Ferkel is one of a growing number of “racing gypsies” who tour the East, Midwest and Southwest from March until October, stopping at such exotic way stations as Williams Grove, Pa., Knoxville, Iowa, and Hinsdale, Ill. He and his chief mechanic, Jim Darley, log anywhere from 70,000 to 80,000 miles each season with their Chevy camper and 8-foot trailer rig. The rig serves as a mini-speed shop on wheels.
“We have a spare engine, a spare frame, a rear axle, new brakes, shock, absorbers, and radius rods - virtually everything to put the car back together.
We can't afford to go running back home every time we bend the car a little. Last year, we wrote off (totaled) the car and had to go home, but that's a rare exception.”
So far, Ferkel has spent the last three years in his unusual pilgrimage across the United Stales and he figures the “pluses” outweigh the “minuses”.
“I tell you one thing, I've seen it all - the dirty one-horse towns, the sleazy hotels, the horrible food and the constant pressure to do well,” he says. "But there are the good times.”
“It's hard to believe, but practically every town in the Midwest with a population over 1,000 has a race track. Some of them are real weed patches and you swear Davy Crockett carved his initials on the retaining wall, they're that old.”
“There have been times when I look up from the pits to the grandstands one hour before the race and it's empty. Ten minutes before the trophy dash, the stands are full. The people seem to come out of the hills like magic.”
Ferkel believes sprint car fans in the Midwest are the most rabid and woe be the intruder who beats the hometown hero.

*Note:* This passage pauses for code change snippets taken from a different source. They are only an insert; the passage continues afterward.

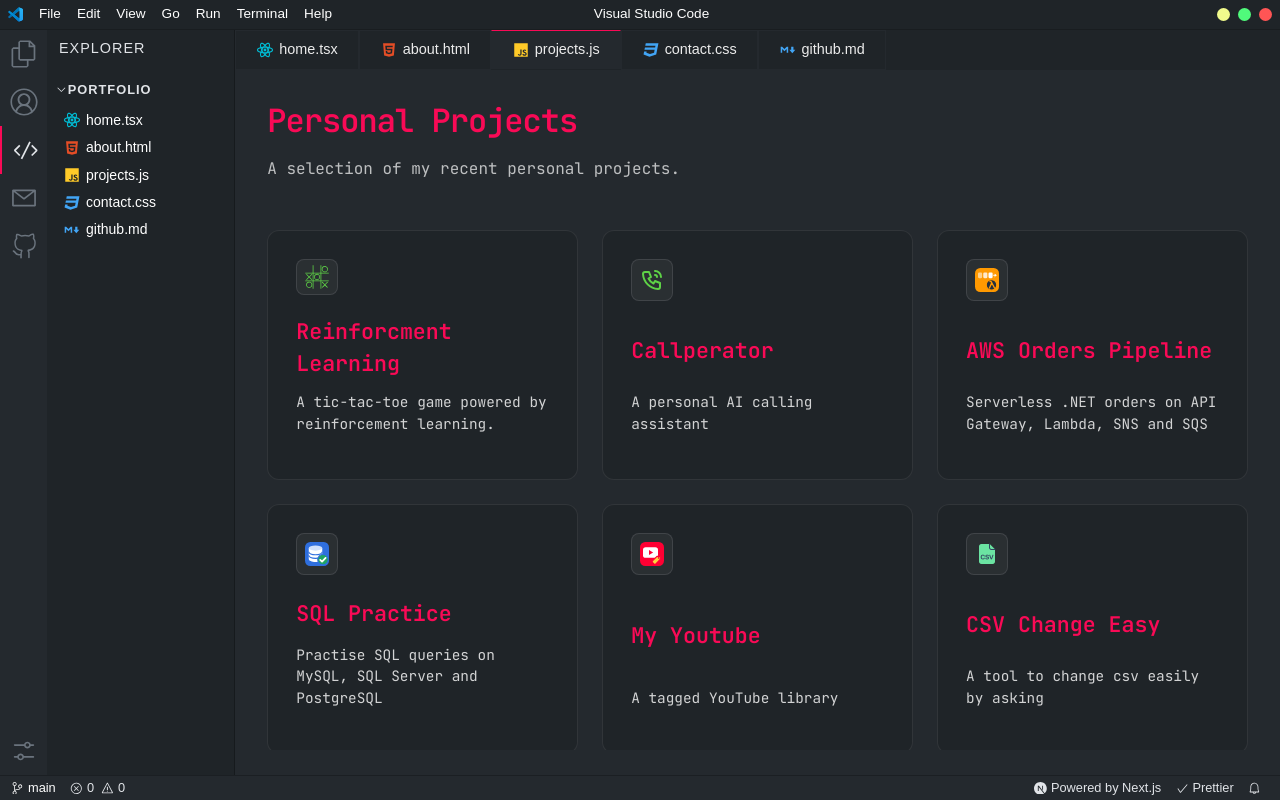
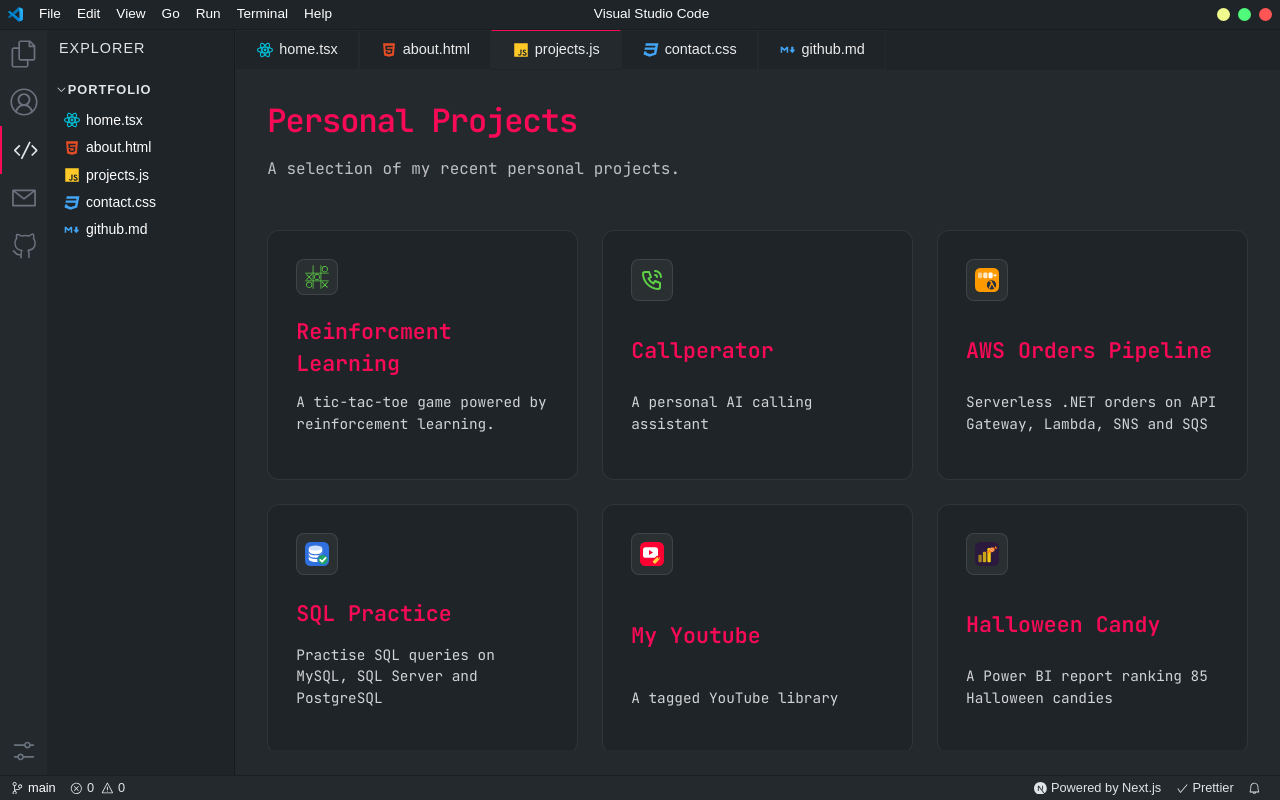
Before and after one commit to alancj731/vscode-portfolio, a Next.js app: page /projects in a window 1280 px wide. Built offline with nearby package versions, Linux system fonts and the light colour scheme.

Commit message:
add halloween candy report

```diff
--- a/data/projects.ts
+++ b/data/projects.ts
@@ -56,6 +56,14 @@
     slug: 'my-youtube',
   },
   {
+    title: 'Halloween Candy',
+    description:
+      'A Power BI report ranking 85 Halloween candies',
+    logo: '/logos/halloween-candy.svg',
+    link: 'https://github.com/alancj731/powerbi-halloween-candi',
+    slug: 'halloween-candy',
+  },
+  {
     title: 'CSV Change Easy',
     description:
       'A tool to change csv easily by asking',
```
Also changed, not shown: public/logos/halloween-candy.svg (added).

“I know I've been the bad guy on some occasions. They don't like it when they have a local ‘hot shot’ and you use his car for traction in a turn: It's kind of hard for them to idolize Superman one minute and then all of a sudden find out he's Minnie Mouse the next minute.”